EXERCISE PROMPT =>
Whenever the word "China" turns up in a line of the data below, copy that line.

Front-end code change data

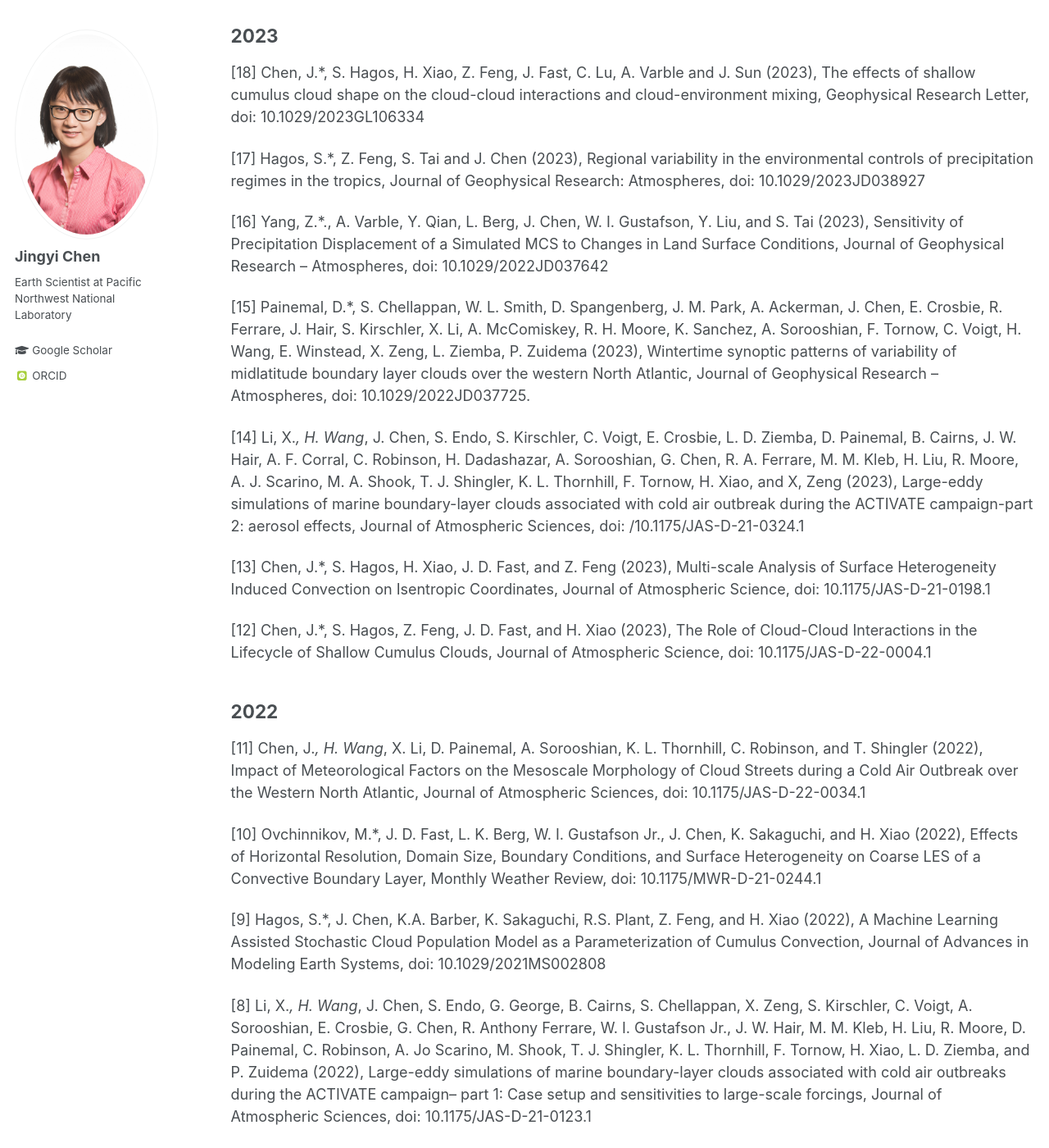
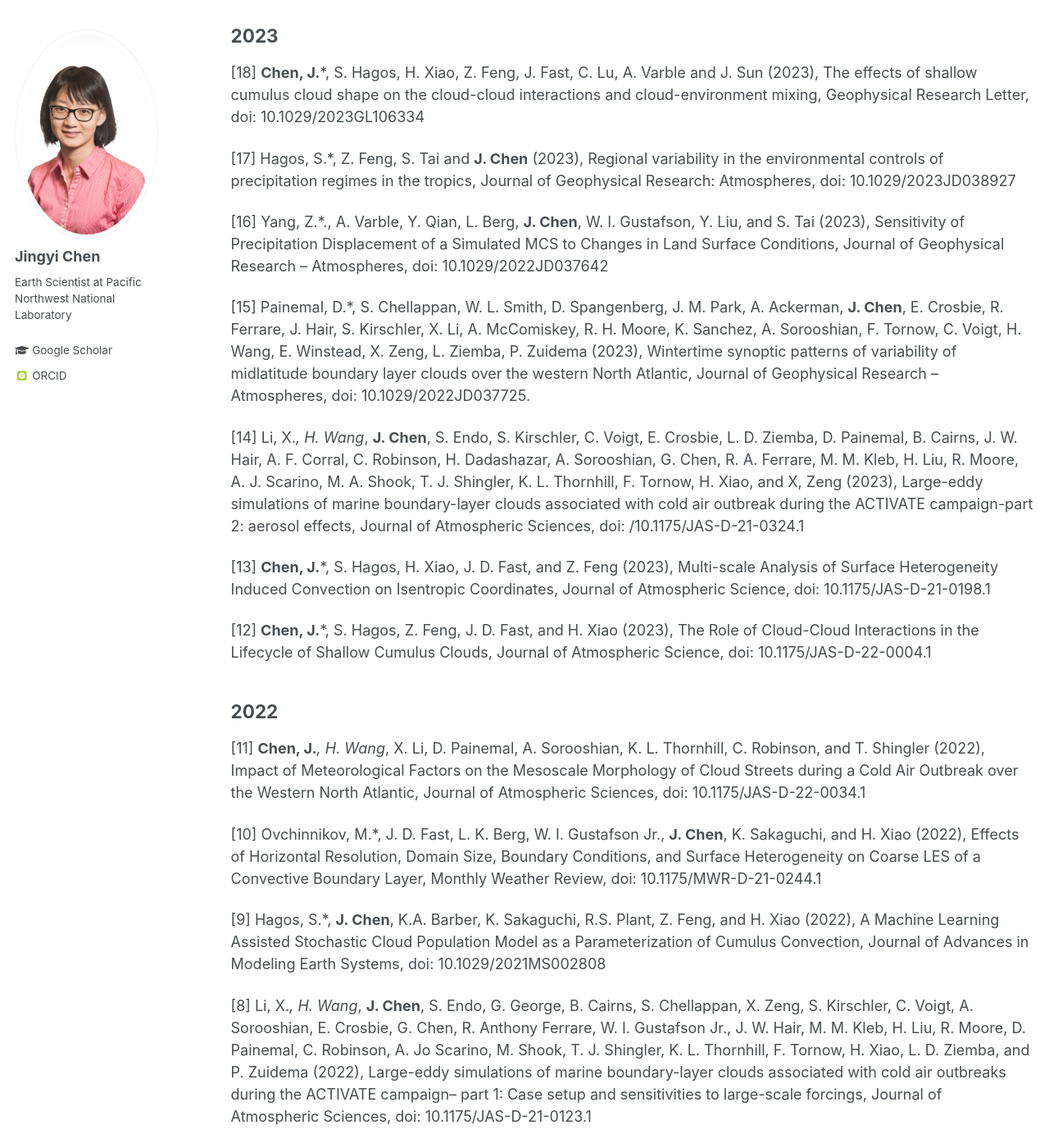
Before and after one commit to Jingyi-Chen/jingyi-chen.github.io, a Jekyll site: the page built from _pages/publications.md, in a window 1280 px wide and 1400 px high, scrolled down 350 px. Shown: the whole window at 82% size. Built offline with Jekyll 4.4.1, drawn with Linux system fonts in a browser that asks for light colours; some web fonts are replaced; some of the changed text lies outside the part shown.

Commit message:
Update publications.md

```diff
--- a/_pages/publications.md
+++ b/_pages/publications.md
@@ -9,46 +9,46 @@ Below, * denotes the corresponding author.
 
 2024
 -
-[19] Chen, J.*, Y. Qian*, T. Chakraborty, and Z. Yang (2024), Complexities of urban impacts on long-term seasonal trends in a mid-sized arid city, Environmental Research Communication (accepted)
+[19] **Chen, J.***, Y. Qian*, T. Chakraborty, and Z. Yang (2024), Complexities of urban impacts on long-term seasonal trends in a mid-sized arid city, Environmental Research Communication (accepted)
 
 2023
 -
-[18] Chen, J.*, S. Hagos, H. Xiao, Z. Feng, J. Fast, C. Lu, A. Varble and J. Sun (2023), The effects of shallow cumulus cloud shape on the cloud-cloud interactions and cloud-environment mixing, Geophysical Research Letter, doi: 10.1029/2023GL106334
+[18] **Chen, J.***, S. Hagos, H. Xiao, Z. Feng, J. Fast, C. Lu, A. Varble and J. Sun (2023), The effects of shallow cumulus cloud shape on the cloud-cloud interactions and cloud-environment mixing, Geophysical Research Letter, doi: 10.1029/2023GL106334
 
-[17] Hagos, S.*, Z. Feng, S. Tai and J. Chen (2023), Regional variability in the environmental controls of precipitation regimes in the tropics, Journal of Geophysical Research: Atmospheres, doi: 10.1029/2023JD038927
+[17] Hagos, S.*, Z. Feng, S. Tai and **J. Chen** (2023), Regional variability in the environmental controls of precipitation regimes in the tropics, Journal of Geophysical Research: Atmospheres, doi: 10.1029/2023JD038927
 
-[16] Yang, Z.*., A. Varble, Y. Qian, L. Berg, J. Chen, W. I. Gustafson, Y. Liu, and S. Tai (2023), Sensitivity of Precipitation Displacement of a Simulated MCS to Changes in Land Surface Conditions, Journal of Geophysical Research – Atmospheres, doi: 10.1029/2022JD037642
+[16] Yang, Z.*., A. Varble, Y. Qian, L. Berg, **J. Chen**, W. I. Gustafson, Y. Liu, and S. Tai (2023), Sensitivity of Precipitation Displacement of a Simulated MCS to Changes in Land Surface Conditions, Journal of Geophysical Research – Atmospheres, doi: 10.1029/2022JD037642
 
-[15] Painemal, D.*, S. Chellappan, W. L. Smith, D. Spangenberg, J. M. Park, A. Ackerman, J. Chen, E. Crosbie, R. Ferrare, J. Hair, S. Kirschler, X. Li, A. McComiskey, R. H. Moore, K. Sanchez, A. Sorooshian, F. Tornow, C. Voigt, H. Wang, E. Winstead, X. Zeng, L. Ziemba, P. Zuidema (2023), Wintertime synoptic patterns of variability of midlatitude boundary layer clouds over the western North Atlantic, Journal of Geophysical Research – Atmospheres, doi: 10.1029/2022JD037725.
+[15] Painemal, D.*, S. Chellappan, W. L. Smith, D. Spangenberg, J. M. Park, A. Ackerman, **J. Chen**, E. Crosbie, R. Ferrare, J. Hair, S. Kirschler, X. Li, A. McComiskey, R. H. Moore, K. Sanchez, A. Sorooshian, F. Tornow, C. Voigt, H. Wang, E. Winstead, X. Zeng, L. Ziemba, P. Zuidema (2023), Wintertime synoptic patterns of variability of midlatitude boundary layer clouds over the western North Atlantic, Journal of Geophysical Research – Atmospheres, doi: 10.1029/2022JD037725.
 
-[14] Li, X.*, H. Wang*, J. Chen, S. Endo, S. Kirschler, C. Voigt, E. Crosbie, L. D. Ziemba, D. Painemal, B. Cairns, J. W. Hair, A. F. Corral, C. Robinson, H. Dadashazar, A. Sorooshian, G. Chen, R. A. Ferrare, M. M. Kleb, H. Liu, R. Moore, A. J. Scarino, M. A. Shook, T. J. Shingler, K. L. Thornhill, F. Tornow, H. Xiao, and X, Zeng (2023), Large-eddy simulations of marine boundary-layer clouds associated with cold air outbreak during the ACTIVATE campaign-part 2: aerosol effects, Journal of Atmospheric Sciences, doi: /10.1175/JAS-D-21-0324.1
+[14] Li, X.*, H. Wang*, **J. Chen**, S. Endo, S. Kirschler, C. Voigt, E. Crosbie, L. D. Ziemba, D. Painemal, B. Cairns, J. W. Hair, A. F. Corral, C. Robinson, H. Dadashazar, A. Sorooshian, G. Chen, R. A. Ferrare, M. M. Kleb, H. Liu, R. Moore, A. J. Scarino, M. A. Shook, T. J. Shingler, K. L. Thornhill, F. Tornow, H. Xiao, and X, Zeng (2023), Large-eddy simulations of marine boundary-layer clouds associated with cold air outbreak during the ACTIVATE campaign-part 2: aerosol effects, Journal of Atmospheric Sciences, doi: /10.1175/JAS-D-21-0324.1
 
-[13] Chen, J.*, S. Hagos, H. Xiao, J. D. Fast, and Z. Feng (2023), Multi-scale Analysis of Surface Heterogeneity Induced Convection on Isentropic Coordinates, Journal of Atmospheric Science, doi: 10.1175/JAS-D-21-0198.1
+[13] **Chen, J.***, S. Hagos, H. Xiao, J. D. Fast, and Z. Feng (2023), Multi-scale Analysis of Surface Heterogeneity Induced Convection on Isentropic Coordinates, Journal of Atmospheric Science, doi: 10.1175/JAS-D-21-0198.1
 
-[12] Chen, J.*, S. Hagos, Z. Feng, J. D. Fast, and H. Xiao (2023), The Role of Cloud-Cloud Interactions in the Lifecycle of Shallow Cumulus Clouds, Journal of Atmospheric Science, doi: 10.1175/JAS-D-22-0004.1
+[12] **Chen, J.***, S. Hagos, Z. Feng, J. D. Fast, and H. Xiao (2023), The Role of Cloud-Cloud Interactions in the Lifecycle of Shallow Cumulus Clouds, Journal of Atmospheric Science, doi: 10.1175/JAS-D-22-0004.1
 
 2022
 -
-[11] Chen, J.*, H. Wang*, X. Li, D. Painemal, A. Sorooshian, K. L. Thornhill, C. Robinson, and T. Shingler (2022), Impact of Meteorological Factors on the Mesoscale Morphology of Cloud Streets during a Cold Air Outbreak over the Western North Atlantic, Journal of Atmospheric Sciences, doi: 10.1175/JAS-D-22-0034.1
+[11] **Chen, J.***, H. Wang*, X. Li, D. Painemal, A. Sorooshian, K. L. Thornhill, C. Robinson, and T. Shingler (2022), Impact of Meteorological Factors on the Mesoscale Morphology of Cloud Streets during a Cold Air Outbreak over the Western North Atlantic, Journal of Atmospheric Sciences, doi: 10.1175/JAS-D-22-0034.1
 
-[10] Ovchinnikov, M.*, J. D. Fast, L. K. Berg, W. I. Gustafson Jr., J. Chen, K. Sakaguchi, and H. Xiao (2022), Effects of Horizontal Resolution, Domain Size, Boundary Conditions, and Surface Heterogeneity on Coarse LES of a Convective Boundary Layer, Monthly Weather Review, doi: 10.1175/MWR-D-21-0244.1
+[10] Ovchinnikov, M.*, J. D. Fast, L. K. Berg, W. I. Gustafson Jr., **J. Chen**, K. Sakaguchi, and H. Xiao (2022), Effects of Horizontal Resolution, Domain Size, Boundary Conditions, and Surface Heterogeneity on Coarse LES of a Convective Boundary Layer, Monthly Weather Review, doi: 10.1175/MWR-D-21-0244.1
 
-[9] Hagos, S.*, J. Chen, K.A. Barber, K. Sakaguchi, R.S. Plant, Z. Feng, and H. Xiao (2022), A Machine Learning Assisted Stochastic Cloud Population Model as a Parameterization of Cumulus Convection, Journal of Advances in Modeling Earth Systems, doi: 10.1029/2021MS002808
+[9] Hagos, S.*, **J. Chen**, K.A. Barber, K. Sakaguchi, R.S. Plant, Z. Feng, and H. Xiao (2022), A Machine Learning Assisted Stochastic Cloud Population Model as a Parameterization of Cumulus Convection, Journal of Advances in Modeling Earth Systems, doi: 10.1029/2021MS002808
 
-[8] Li, X.*, H. Wang*, J. Chen, S. Endo, G. George, B. Cairns, S. Chellappan, X. Zeng, S. Kirschler, C. Voigt, A. Sorooshian, E. Crosbie, G. Chen, R. Anthony Ferrare, W. I. Gustafson Jr., J. W. Hair, M. M. Kleb, H. Liu, R. Moore, D. Painemal, C. Robinson, A. Jo Scarino, M. Shook, T. J. Shingler, K. L. Thornhill, F. Tornow, H. Xiao, L. D. Ziemba, and P. Zuidema (2022), Large-eddy simulations of marine boundary-layer clouds associated with cold air outbreaks during the ACTIVATE campaign– part 1: Case setup and sensitivities to large-scale forcings, Journal of Atmospheric Sciences, doi: 10.1175/JAS-D-21-0123.1
+[8] Li, X.*, H. Wang*, **J. Chen**, S. Endo, G. George, B. Cairns, S. Chellappan, X. Zeng, S. Kirschler, C. Voigt, A. Sorooshian, E. Crosbie, G. Chen, R. Anthony Ferrare, W. I. Gustafson Jr., J. W. Hair, M. M. Kleb, H. Liu, R. Moore, D. Painemal, C. Robinson, A. Jo Scarino, M. Shook, T. J. Shingler, K. L. Thornhill, F. Tornow, H. Xiao, L. D. Ziemba, and P. Zuidema (2022), Large-eddy simulations of marine boundary-layer clouds associated with cold air outbreaks during the ACTIVATE campaign– part 1: Case setup and sensitivities to large-scale forcings, Journal of Atmospheric Sciences, doi: 10.1175/JAS-D-21-0123.1
 
-[7] Sakaguchi, K.*, L. Berg, J. Chen, J. D. Fast, R. Newsom, S.-L. Tai, Z. Yang, W. I. Gustafson Jr., B.J. Gaudet, M. Huang, M. Pekour, K. Pressel, and H. Xiao (2022), Determining Spatial Scales of Soil Moisture - Cloud Coupling Pathways using Semi-Idealized Simulations, Journal of Geophysical Research: Atmospheres, doi: 10.1029/2021JD035282
+[7] Sakaguchi, K.*, L. Berg, **J. Chen**, J. D. Fast, R. Newsom, S.-L. Tai, Z. Yang, W. I. Gustafson Jr., B.J. Gaudet, M. Huang, M. Pekour, K. Pressel, and H. Xiao (2022), Determining Spatial Scales of Soil Moisture - Cloud Coupling Pathways using Semi-Idealized Simulations, Journal of Geophysical Research: Atmospheres, doi: 10.1029/2021JD035282
 
 2016-2021
 -
-[6] Chen, J.*, S. Hagos, H. Xiao, J. D. Fast, and Z. Feng (2020), Characterization of Surface Heterogeneity Induced Convection using Cluster Analysis, Journal of Geophysical Research: Atmospheres, doi: 10.1029/2020JD032550
+[6] **Chen, J.***, S. Hagos, H. Xiao, J. D. Fast, and Z. Feng (2020), Characterization of Surface Heterogeneity Induced Convection using Cluster Analysis, Journal of Geophysical Research: Atmospheres, doi: 10.1029/2020JD032550
 
-[5] Chen, J.*, Y. Liu, and M. Zhang (2020), Effects of Lateral Entrainment-Mixing with Entrained Aerosols on Cloud Microphysics, Geophysical Research Letter, doi: 10.1029/2020GL087667.
+[5] **Chen, J.***, Y. Liu, and M. Zhang (2020), Effects of Lateral Entrainment-Mixing with Entrained Aerosols on Cloud Microphysics, Geophysical Research Letter, doi: 10.1029/2020GL087667.
 
-[4] Lu, C.*, Y. Liu, S. Yum, J. Chen, L. Zhu, S. Gao, Y. Yin, S. Niu, and X. Jia (2020), Reconciling Contrasting Relationships between Relative Dispersion and Volume-mean Radius of Cloud Droplet Size Distributions, Journal of Geophysical Research: Atmospheres, doi: 10.1029/2019JD031868.
+[4] Lu, C.*, Y. Liu, S. Yum, **J. Chen**, L. Zhu, S. Gao, Y. Yin, S. Niu, and X. Jia (2020), Reconciling Contrasting Relationships between Relative Dispersion and Volume-mean Radius of Cloud Droplet Size Distributions, Journal of Geophysical Research: Atmospheres, doi: 10.1029/2019JD031868.
 
-[3] Wang, Y., S. Niu*, C. Lu*, Y. Liu, J. Chen, W. Yang (2019), An observational study on cloud spectral width in North China, Atmosphere 2019, 10, 109.
+[3] Wang, Y., S. Niu*, C. Lu*, Y. Liu, **J. Chen**, W. Yang (2019), An observational study on cloud spectral width in North China, Atmosphere 2019, 10, 109.
 
-[2] Chen, J.*, Y. Liu, M. Zhang, and Y. Peng (2018), Height Dependency of Aerosol-cloud Interaction Regimes, Journal of Geophysical Research: Atmospheres, doi: 10.1002/2017JD027431.
+[2] **Chen, J.***, Y. Liu, M. Zhang, and Y. Peng (2018), Height Dependency of Aerosol-cloud Interaction Regimes, Journal of Geophysical Research: Atmospheres, doi: 10.1002/2017JD027431.
 
-[1] Chen, J.*, Y. Liu, M. Zhang, and Y. Peng (2016), New Understanding and Quantification of the Regime Dependence of Aerosol-cloud Interaction for Studying Aerosol Indirect Effects, Geophysical Research Letter, doi: 10.1002/2016GL067683.
+[1] **Chen, J.***, Y. Liu, M. Zhang, and Y. Peng (2016), New Understanding and Quantification of the Regime Dependence of Aerosol-cloud Interaction for Studying Aerosol Indirect Effects, Geophysical Research Letter, doi: 10.1002/2016GL067683.
```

COMPLETED EXERCISE =>
-[3] Wang, Y., S. Niu*, C. Lu*, Y. Liu, J. Chen, W. Yang (2019), An observational study on cloud spectral width in North China, Atmosphere 2019, 10, 109.
+[3] Wang, Y., S. Niu*, C. Lu*, Y. Liu, **J. Chen**, W. Yang (2019), An observational study on cloud spectral width in North China, Atmosphere 2019, 10, 109.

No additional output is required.